I sit here at my desk contemplating something I thought I never would – makeup for men. Makeup is a word that feels exclusive to females on a subconscious level. It’s a word that feels as though it personifies femininity. Maybe it feels easier to put things into defined categories. Blue is for boys and pink is for girls. Makeup is for women and face shaving gel is for men.
So then, why is makeup for men a good idea?
Moments of insecurity happen to all of us and they are most definitely gender indiscriminate. My own personal story is one that involved a severe allergic reaction that affected the area around the eyes that took several weeks to return to normal.
During this period, my condition attracted the following comments from both family and colleagues: “You look tired” or “Is everything OK?” and my personal favourite just had to be “You look different.” You can imagine that these types of comments will make any confident man question himself.
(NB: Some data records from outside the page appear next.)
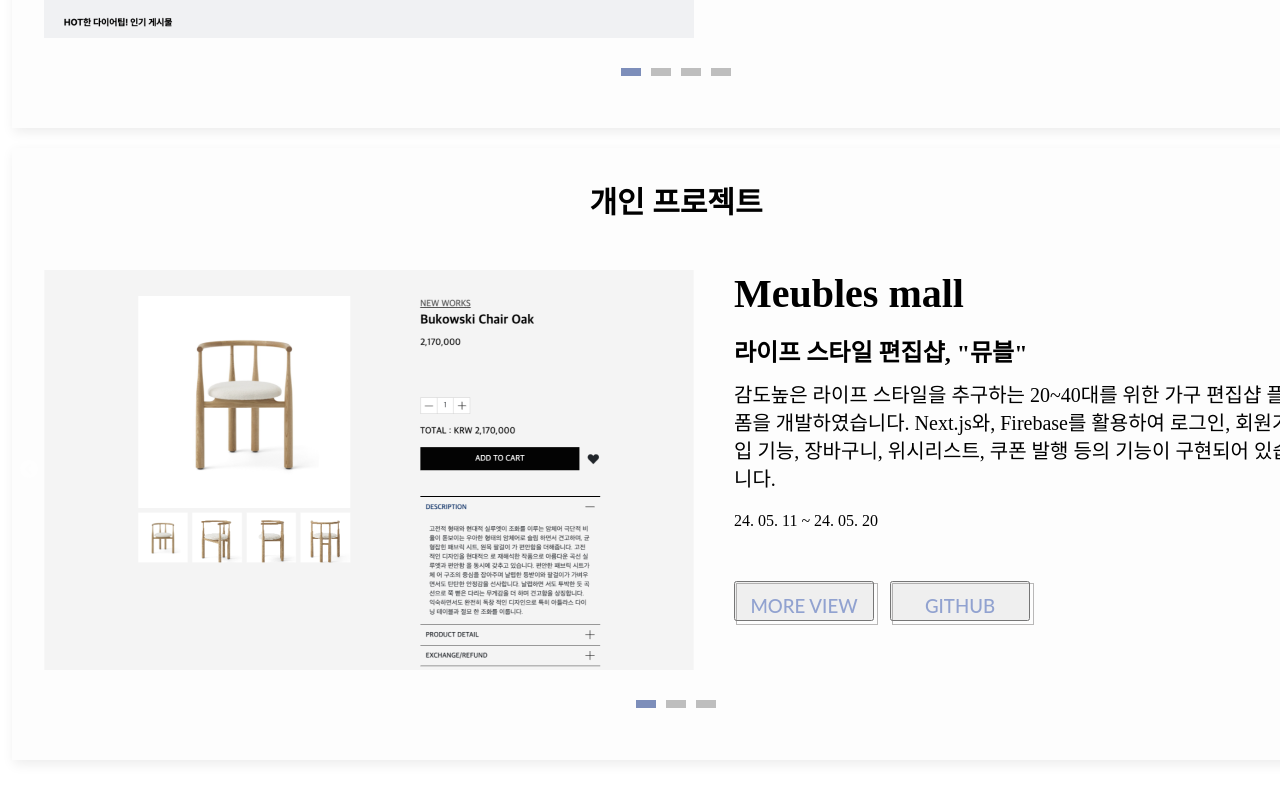
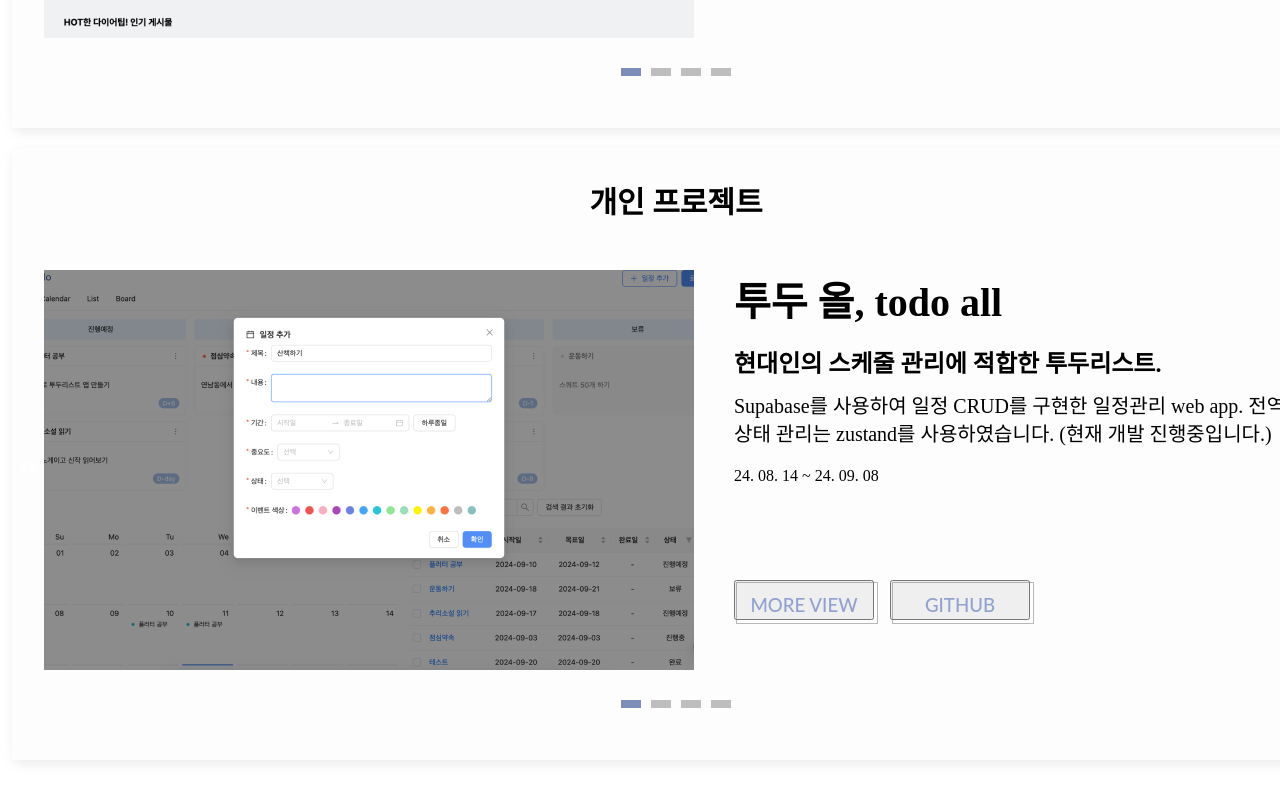
Before and after one commit to yurimeeee/profile_page, a Next.js app: page / in a window 1280 px wide. Shown: the part 4518-5318 px from the top of the page. Built offline with nearby package versions, Linux system fonts and the light colour scheme.

Commit message:
[ADD] 투두올 추가

```diff
--- a/src/components/feature/projects/Projects.tsx
+++ b/src/components/feature/projects/Projects.tsx
@@ -55,6 +55,15 @@ const Projects = () => {
   ];
 
   const myProjectList = [
+    {
+      img: '/images/site/todo/todo_main.png',
+      title: '투두 올, todo all',
+      sub_title: '현대인의 스케줄 관리에 적합한 투두리스트.',
+      desc: 'Supabase를 사용하여 일정 CRUD를 구현한 일정관리 web app. 전역 상태 관리는 zustand를 사용하였습니다. (현재 개발 진행중입니다.)',
+      date: '24. 08. 14 ~ 24. 09. 08',
+      site_url: 'https://todoall.vercel.app/',
+      git: 'https://github.com/yurimeeee/todolist',
+    },
     {
       img: '/images/site/meubles/meubles_main.png',
       title: 'Meubles mall',
```
Also changed, not shown: public/images/site/todo/todo_main.png (added).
Actually, for the first time in years I felt a sense of raw insecurity over something I couldn’t control. It was for this very reason that led me to starting my colour cosmetics company Sons of Adonis (www.sonsofaodnis.com), to give men a choice and take back control over their own personal sense of confidence.
It’s Nothing New
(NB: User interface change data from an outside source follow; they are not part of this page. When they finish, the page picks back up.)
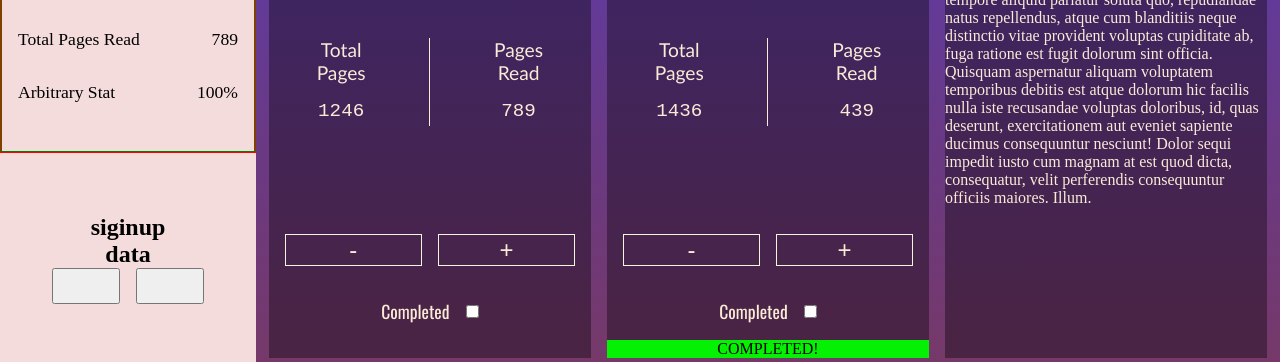
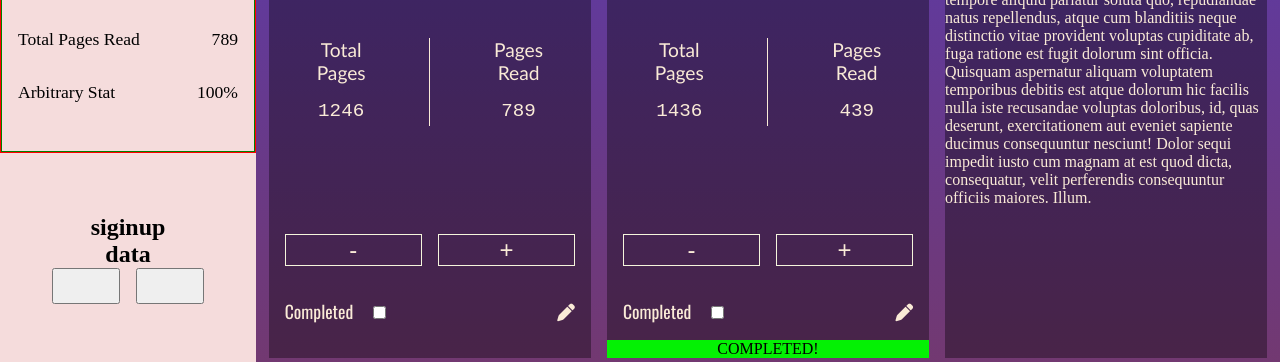
Before and after one commit to mmj-0/library, a plain HTML site: page index.html in a window 1280 px wide. Shown: the part 241-603 px from the top of the page. Drawn offline with nearby package versions, Linux system fonts and the light colour scheme; a web font is replaced by a local one.

Commit message:
changed front end added form made book layout

```diff
--- a/index.html
+++ b/index.html
@@ -3,6 +3,7 @@
 <head>
     <meta charset="UTF-8">
     <meta name="viewport" content="width=device-width, initial-scale=1.0">
+    <link rel="stylesheet" href="https://cdnjs.cloudflare.com/ajax/libs/font-awesome/6.4.2/css/all.min.css" integrity="sha512-z3gLpd7yknf1YoNbCzqRKc4qyor8gaKU1qmn+CShxbuBusANI9QpRohGBreCFkKxLhei6S9CQXFEbbKuqLg0DA==" crossorigin="anonymous" referrerpolicy="no-referrer" />
     <link rel="stylesheet" href="static/styles.css">
     <script defer src="scripts/script.js"></script>
     <title>ScribeLog</title>
@@ -59,6 +60,8 @@
         <main class="body">
             <div class="books">
 
+
+
                 <div class="book">
                     <div class="top">
                         <h1>A Song of Ice and Fire</h1>
@@ -80,11 +83,19 @@
                         <button>+</button>
                     </div>
                     <div class="complete">
-                        <label>Completed</label>
-                        <input type="checkbox">
+                        <div class="com">
+                            <label>Completed</label>
+                            <input type="checkbox">
+                        </div>
+
+                        <div class="edit">
+                            <i class="fa-solid fa-pen" style="color: #faebd7;"></i>
+                        </div>
                     </div>
                     <div class="comp-banner">COMPLETED!</div>
                 </div>
+
+
 
                 <div class="book">
                     <div class="top">
@@ -107,11 +118,19 @@
                         <button>+</button>
                     </div>
                     <div class="complete">
-                        <label>Completed</label>
-                        <input type="checkbox">
+                        <div class="com">
+                            <label>Completed</label>
+                            <input type="checkbox">
+                        </div>
+
+                        <div class="edit">
+                            <i class="fa-solid fa-pen" style="color: #faebd7;"></i>
+                        </div>
                     </div>
                     <div class="comp-banner active">COMPLETED!</div>
                 </div>
+
+
 
 
                 <div class="book">
--- a/static/styles.css
+++ b/static/styles.css
@@ -230,13 +230,21 @@ main{
 
 .complete{
     display: flex;
-    padding: 1rem 0rem 1rem 0rem;
-    justify-content: center;
+    padding: 1rem 1rem 1rem 1rem;
+    justify-content: space-between;
     align-items: center;
     gap: 1rem;
     font-size: 1.1rem;
     font-family: oswald;
+}
 
+.com > input{
+    margin-left: 1rem;
+}
+
+.edit:hover{
+    transition: 200ms ease-in-out;
+    transform: scale(1.2);
 }
 
 .comp-banner{
@@ -264,7 +272,7 @@ main{
     color: white;
     border: 5px solid white;
     border-radius: 1rem;
-    min-height: 250px;
+    min-height: 490px;
 }
 
 .add-btn:hover{
```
In the 21st Century, makeup for men is often touted as a new trend, when in actual fact men have been wearing makeup for thousands of years. It was widely used by both genders for millennia from around 4000 BCE where Egyptian men would commonly use eye liner makeup in the shape of elaborate cat eye designs to symbolise wealth and power. There are many online articles that cover this in more detail, but the point is that throughout human history there are many instances in a number of civilisations where makeup was seen as a way to enhance masculinity.
The turning point can be traced back to the reign of Queen Victoria I where she formally denounced the use of makeup as “vulgar” and “impolite.” It was during this period where the ridicule of men wearing makeup began, which lead to the regression of its use, particularly by males. This was in part due to royal opinions but religious influences also had a part to play where makeup was considered to be the “work of the devil.”
As we reached the 20th Century, gender roles became more defined and makeup was largely seen as a woman’s only endeavour. However, it feels as though in the 21st Century things are starting to go full circle as people largely begin to think more flexibly about gender roles and in turn are becoming more accepting of the idea of men wearing makeup.
Freedom of Choice
Freedom of choice is the right of individuals to determine their own actions. When I was looking for a concealer for myself, subconsciously it felt as though society had made that choice for me. I almost felt guilty when I’d made the decision to buy a concealer, which in hindsight is a testament to the impact of social conditioning. The powerful marketing of makeup by retailers made it seem like this was a product predominately for females.
It was this very moment whilst standing in the shop that I’d decided things needed to change. By creating good quality colour cosmetics we are simply giving men the opportunity to make that choice for themselves. Whilst it is true that a number of men will view this as a form of emasculation, a growing amount of evidence shows that this is changing. According to a YouGov survey, 1 in 20 British men admit to wearing makeup which is a trend that is expected to grow over the next few years.